A survey of the salaries and bonuses of London-based risk professionals suggests quantitatively-focused risk specialists earn the most.
Salaries for vice presidents and associates working in risk methodology and modelling range between 100,000 and 200,000 while 2004 bonuses averaged 100%, according to a new survey by recruitment firm the PSD Group.
This compares very favourably to salaries of 70,000 to 120,000 for VPs in market risk, credit risk and operational risk, where bonuses averaged 70%, 60% and 40% respectively, the survey found.
Figures were derived from conversations with 40 investment banking recruiters and 40 candidates between March and May 2005.
Gail Connolly, a senior consultant in the banking and finance team at the PSD Group, says salaries for quantitative risk staff rose 17% during 2005. "It's a question of supply and demand," she says. "Quant staff need as a minimum a Masters in a mathematical subject such as econometrics or statistics although a PhD is preferred. Consequently, there are fewer candidates available"
Demand is greatest for quants to build credit models looking at the effects of Basle II, says Connolly: people with these skills can command an additional premium of 10%.
However, Adrian Marples, a risk management specialist at headhunter Sheffield Haworth, disputes the notion that quant-focused risk specialists are the highest earners. He says risk managers working alongside traders in front office market risk roles can earn more: "The highest paid risk managers are ex-traders who manage market risk very proactively: these are people who will restructure trades in anticipation of events."

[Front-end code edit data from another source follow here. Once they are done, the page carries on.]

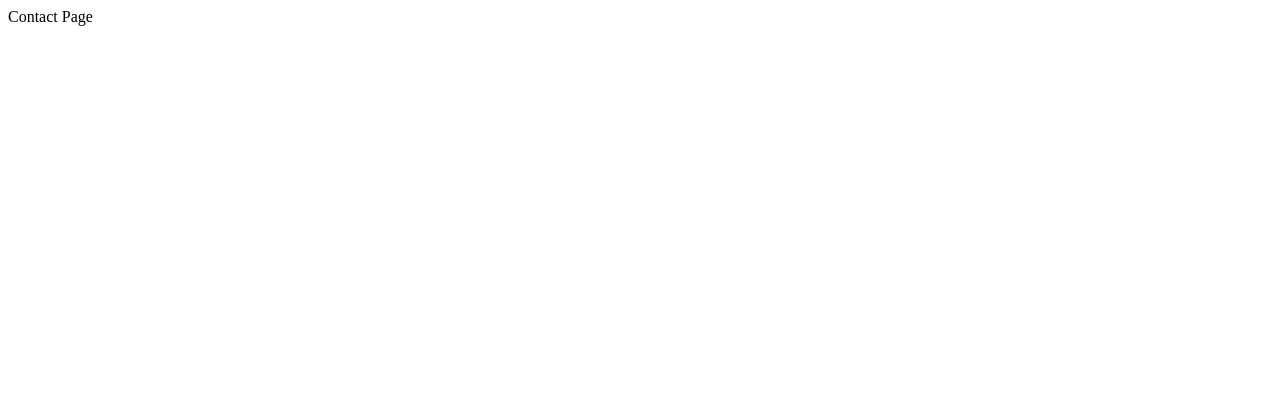
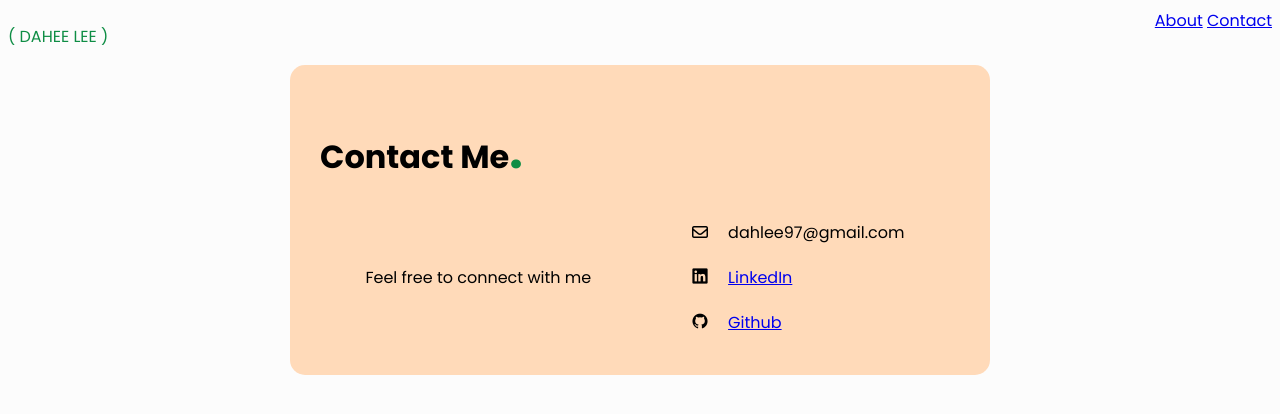
Before and after one commit to dhl92000/portfolio-redesign-2024, a website: page html/contact.html in a window 1280 px wide. Drawn offline with nearby package versions, Linux system fonts and the light colour scheme.

Commit message:
contact page and retrosquares page added

```diff
--- a/css/aboutStyle.css
+++ b/css/aboutStyle.css
@@ -41,7 +41,10 @@ header {
 
 /* ------- DESKTOP --------- */
 @media(min-width:801px) {
-
+    h1{
+        font-size: 50px;
+        letter-spacing: 0.25rem;
+    }
     /* header */
     header {
         position: fixed;
@@ -66,8 +69,9 @@ header {
         align-items: center;
     }
 
+
     .timeline {
-        width: 80vw;
+        width: 70vw;
         height: 80vh;
         align-content: center;
     }
@@ -77,15 +81,17 @@ header {
         flex-direction: row;
         justify-content: space-between;
     }
-
+    .storyDiv{
+        width: 70vw;
+        height: 100vh;
+    }
     .story {
         display: flex;
         justify-content: space-between;
         align-items: center;
-        width: 80vw;
-        height: 100vh;
+
         text-align: justify;
-        gap: 20px;
+        gap: 3em;
     }
 
     .storyText {
@@ -94,6 +100,7 @@ header {
 
     #storyImageDiv img {
         width: 30vw;
+
     }
 
 }
--- a/css/contactStyle.css
+++ b/css/contactStyle.css
@@ -0,0 +1,60 @@
+body {
+    font-family: "Poppins", sans-serif;
+    background-color: #fcfcfc;
+
+}
+
+header {
+    display: flex;
+    flex-direction: row;
+    justify-content: space-between;
+    color: #0E8D44;
+    text-decoration: none;
+}
+
+#headerName a {
+    text-decoration: none;
+    color: #0E8D44;
+}
+
+.contactCard {
+    width: 70vw;
+    margin: auto;
+    background-color: peachpuff;
+    border-radius: 15px;
+}
+
+.contactItemsDiv {
+    display: flex;
+    flex-direction: column;
+    justify-content: center;
+    align-items: center;
+}
+
+@media(min-width:801px) {
+    .contactCard {
+        width: 50vw;
+        margin: auto;
+        padding: 10px;
+        background-color: peachpuff;
+        border-radius: 15px;
+        padding: 30px;
+    }
+
+    .contactCardLayout{
+        display: flex;
+        flex-direction: row;
+        justify-content: space-around;
+        align-items: center;
+    }
+
+    .contactItems {
+        display: flex;
+        flex-direction: row;
+        align-items: center;
+
+    }
+    .contactItems p {
+        margin: 10px;
+    }
+}
--- /dev/null
+++ b/css/projectsStyle.css
@@ -0,0 +1,23 @@
+body {
+    font-family: "Poppins", sans-serif;
+    background-color: #fcfcfc;
+}
+
+#headerImage{
+    position: absolute;
+    width: 100vw;
+    height: 40vh;
+    overflow: hidden;
+    display: flex;
+    justify-content: center;
+    align-items: center;
+    z-index: 1;
+}
+
+#headerImage img{
+    position: relative;
+}
+
+#headerTitle{
+    z-index: 5;
+}
--- a/html/contact.html
+++ b/html/contact.html
@@ -1,11 +1,82 @@
 <!DOCTYPE html>
 <html lang="en">
+
 <head>
     <meta charset="UTF-8">
     <meta name="viewport" content="width=device-width, initial-scale=1.0">
-    <title>Document</title>
+    <title>Contact Dahee Lee</title>
+    <!-- CSS -->
+    <link rel="stylesheet" href="../css/contactStyle.css">
+
+    <!-- fonts -->
+    <link
+        href="https://fonts.googleapis.com/css2?family=Poppins:ital,wght@0,100;0,200;0,300;0,400;0,500;0,600;0,700;0,800;0,900;1,100;1,200;1,300;1,400;1,500;1,600;1,700;1,800;1,900&display=swap"
+        rel="stylesheet">
+    <link href="https://fonts.googleapis.com/css2?family=DM+Serif+Display:ital@0;1&display=swap" rel="stylesheet">
+    <link href="https://fonts.googleapis.com/css2?family=Gothic+A1&display=swap" rel="stylesheet">
+
+    <!-- icons -->
+    <link rel="stylesheet" type='text/css' href="https://cdn.jsdelivr.net/gh/devicons/devicon@latest/devicon.min.css" />
+    <script src="https://kit.fontawesome.com/24ebcf55ae.js" crossorigin="anonymous"></script>
+    <script src="/js/app.js" charset="UTF-8"></script>
 </head>
+
 <body>
-    Contact Page
+
+    <!-- ------------- -->
+    <!----- Header ---->
+    <!-- ------------- -->
+    <header class="header">
+        <div id="headerName">
+            <p><a href="/index.html">( DAHEE LEE )</a></p>
+        </div>
+        <div class="headerNav">
+            <a class="headerNavItem" href="/html/about.html">About</a>
+            <a class="headerNavItem" href="/html/contact.html">Contact</a>
+        </div>
+    </header>
+
+    <div class="contactCard">
+        <h1>Contact Me<span style="color:#0E8D44;font-size: 1.5em;">.</span></h1>
+        <div class="contactCardLayout">
+
+            <div class="contactText">
+                Feel free to connect with me
+            </div>
+            <div class="contactItemsdiv">
+                <div class="contactItems">
+                    <p>
+                        <i class="fa-regular fa-envelope"></i>
+                    </p>
+
+                    <p>dahlee97@gmail.com</p>
+                </div>
+                <div class="contactItems">
+                    <p>
+                        <i class="devicon-linkedin-plain"></i>
+                    </p>
+
+                    <p><a href="linkedin.com/in/daheelee/">LinkedIn</a></p>
+                </div>
+                <div class="contactItems">
+                    <p>
+                        <i class="devicon-github-original"></i>
+                    </p>
+
+                    <p><a href="https://github.com/dhl92000">Github</a></p>
+                </div>
+
+            </div>
+
+        </div>
+
+
+
+
+    </div>
+
+
+
 </body>
+
 </html>
```
Also changed, not shown: css/style.css (+3 -4 lines), html/about.html (+22 -11 lines), html/retrosquares.html (+39 -2 lines), index.html (+5 -5 lines), 1 other file.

The PSD survey also found bonuses for vice presidents and directors working in market risk rose 25% to 50% in 2005 compared to 2004. Connolly attributes this to poor bonuses for risk managers in 2004, better trading results and strong demand for mid-ranking staff.